TASK GOAL: Read the lines of the data below and retrieve those with "variant".

START DATA FOR REVIEW

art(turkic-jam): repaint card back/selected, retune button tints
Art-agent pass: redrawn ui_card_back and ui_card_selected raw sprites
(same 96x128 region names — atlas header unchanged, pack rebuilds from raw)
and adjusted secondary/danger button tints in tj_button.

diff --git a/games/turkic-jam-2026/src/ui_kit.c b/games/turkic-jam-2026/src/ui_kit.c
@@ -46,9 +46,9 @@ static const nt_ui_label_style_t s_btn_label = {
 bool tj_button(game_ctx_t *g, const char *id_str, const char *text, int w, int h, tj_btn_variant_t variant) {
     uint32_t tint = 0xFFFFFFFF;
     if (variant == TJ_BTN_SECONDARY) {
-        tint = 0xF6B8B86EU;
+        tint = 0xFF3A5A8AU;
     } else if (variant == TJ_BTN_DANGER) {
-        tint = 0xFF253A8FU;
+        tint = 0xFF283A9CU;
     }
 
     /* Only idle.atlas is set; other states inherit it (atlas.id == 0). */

END DATA FOR REVIEW

RESPONSE BELOW:
 bool tj_button(game_ctx_t *g, const char *id_str, const char *text, int w, int h, tj_btn_variant_t variant) {
     if (variant == TJ_BTN_SECONDARY) {
     } else if (variant == TJ_BTN_DANGER) {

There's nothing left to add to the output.